Listed entries -
^^^^

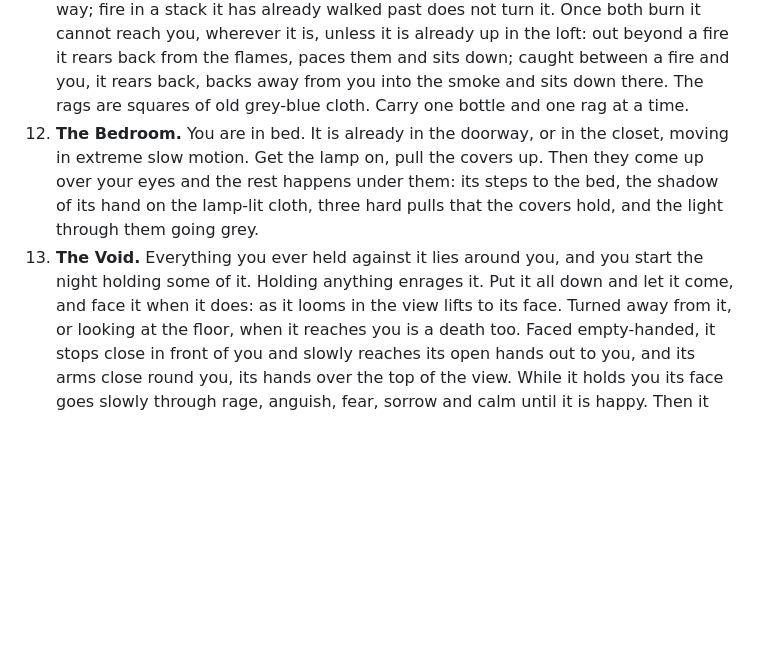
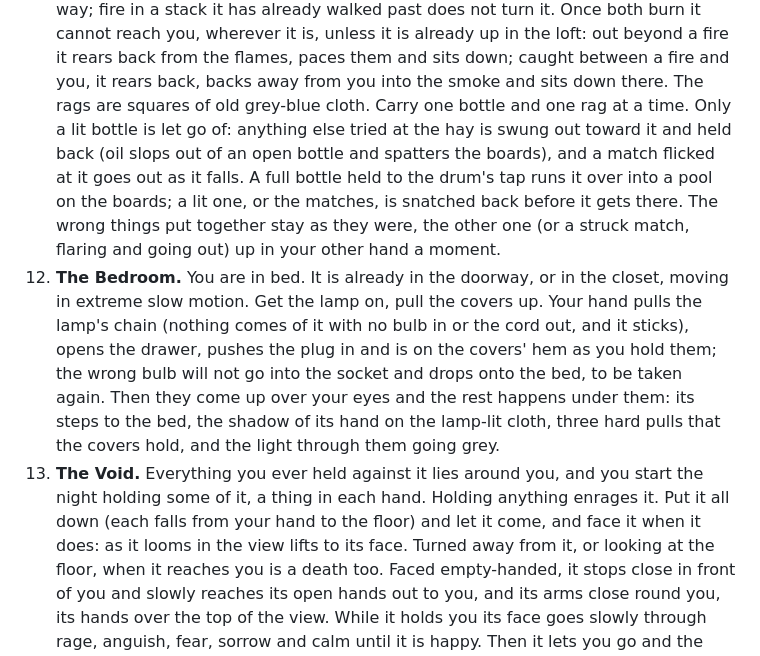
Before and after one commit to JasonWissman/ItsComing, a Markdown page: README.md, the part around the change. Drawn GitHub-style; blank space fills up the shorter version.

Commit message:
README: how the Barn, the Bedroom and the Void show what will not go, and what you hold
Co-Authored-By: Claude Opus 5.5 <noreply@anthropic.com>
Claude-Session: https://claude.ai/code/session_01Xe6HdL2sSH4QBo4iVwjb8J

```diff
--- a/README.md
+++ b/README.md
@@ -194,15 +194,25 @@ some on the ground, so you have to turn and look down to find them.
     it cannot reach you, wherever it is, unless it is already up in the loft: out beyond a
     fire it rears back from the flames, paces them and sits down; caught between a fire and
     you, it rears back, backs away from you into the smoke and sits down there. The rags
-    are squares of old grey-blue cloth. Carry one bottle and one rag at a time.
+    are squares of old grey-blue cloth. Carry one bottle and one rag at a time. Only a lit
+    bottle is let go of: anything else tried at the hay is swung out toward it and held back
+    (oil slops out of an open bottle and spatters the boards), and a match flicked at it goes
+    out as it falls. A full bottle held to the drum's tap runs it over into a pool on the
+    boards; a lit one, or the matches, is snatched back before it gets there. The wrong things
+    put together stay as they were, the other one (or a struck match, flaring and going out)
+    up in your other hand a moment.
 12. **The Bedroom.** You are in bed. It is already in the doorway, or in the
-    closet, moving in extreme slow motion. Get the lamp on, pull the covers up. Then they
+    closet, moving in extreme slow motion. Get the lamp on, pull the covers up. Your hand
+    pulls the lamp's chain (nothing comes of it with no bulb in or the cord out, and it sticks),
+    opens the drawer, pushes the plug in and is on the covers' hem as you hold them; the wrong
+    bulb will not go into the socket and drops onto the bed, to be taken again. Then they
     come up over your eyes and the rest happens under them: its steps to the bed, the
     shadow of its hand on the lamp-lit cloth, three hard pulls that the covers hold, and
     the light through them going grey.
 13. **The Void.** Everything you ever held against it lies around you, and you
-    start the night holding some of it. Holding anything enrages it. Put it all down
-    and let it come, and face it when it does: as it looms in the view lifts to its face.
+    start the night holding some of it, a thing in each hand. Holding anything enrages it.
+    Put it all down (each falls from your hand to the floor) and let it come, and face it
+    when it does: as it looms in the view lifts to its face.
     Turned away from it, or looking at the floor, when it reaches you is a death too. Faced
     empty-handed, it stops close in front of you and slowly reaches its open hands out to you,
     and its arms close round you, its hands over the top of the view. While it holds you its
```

^^^^

Assignment - Retype the listing above exactly, pictures excluded.

Answer for this exercise -
Before and after one commit to JasonWissman/ItsComing, a Markdown page: README.md, the part around the change. Drawn GitHub-style; blank space fills up the shorter version.

Commit message:
README: how the Barn, the Bedroom and the Void show what will not go, and what you hold
Co-Authored-By: Claude Opus 5.5 <noreply@anthropic.com>
Claude-Session: https://claude.ai/code/session_01Xe6HdL2sSH4QBo4iVwjb8J

```diff
--- a/README.md
+++ b/README.md
@@ -194,15 +194,25 @@ some on the ground, so you have to turn and look down to find them.
     it cannot reach you, wherever it is, unless it is already up in the loft: out beyond a
     fire it rears back from the flames, paces them and sits down; caught between a fire and
     you, it rears back, backs away from you into the smoke and sits down there. The rags
-    are squares of old grey-blue cloth. Carry one bottle and one rag at a time.
+    are squares of old grey-blue cloth. Carry one bottle and one rag at a time. Only a lit
+    bottle is let go of: anything else tried at the hay is swung out toward it and held back
+    (oil slops out of an open bottle and spatters the boards), and a match flicked at it goes
+    out as it falls. A full bottle held to the drum's tap runs it over into a pool on the
+    boards; a lit one, or the matches, is snatched back before it gets there. The wrong things
+    put together stay as they were, the other one (or a struck match, flaring and going out)
+    up in your other hand a moment.
 12. **The Bedroom.** You are in bed. It is already in the doorway, or in the
-    closet, moving in extreme slow motion. Get the lamp on, pull the covers up. Then they
+    closet, moving in extreme slow motion. Get the lamp on, pull the covers up. Your hand
+    pulls the lamp's chain (nothing comes of it with no bulb in or the cord out, and it sticks),
+    opens the drawer, pushes the plug in and is on the covers' hem as you hold them; the wrong
+    bulb will not go into the socket and drops onto the bed, to be taken again. Then they
     come up over your eyes and the rest happens under them: its steps to the bed, the
     shadow of its hand on the lamp-lit cloth, three hard pulls that the covers hold, and
     the light through them going grey.
 13. **The Void.** Everything you ever held against it lies around you, and you
-    start the night holding some of it. Holding anything enrages it. Put it all down
-    and let it come, and face it when it does: as it looms in the view lifts to its face.
+    start the night holding some of it, a thing in each hand. Holding anything enrages it.
+    Put it all down (each falls from your hand to the floor) and let it come, and face it
+    when it does: as it looms in the view lifts to its face.
     Turned away from it, or looking at the floor, when it reaches you is a death too. Faced
     empty-handed, it stops close in front of you and slowly reaches its open hands out to you,
     and its arms close round you, its hands over the top of the view. While it holds you its
```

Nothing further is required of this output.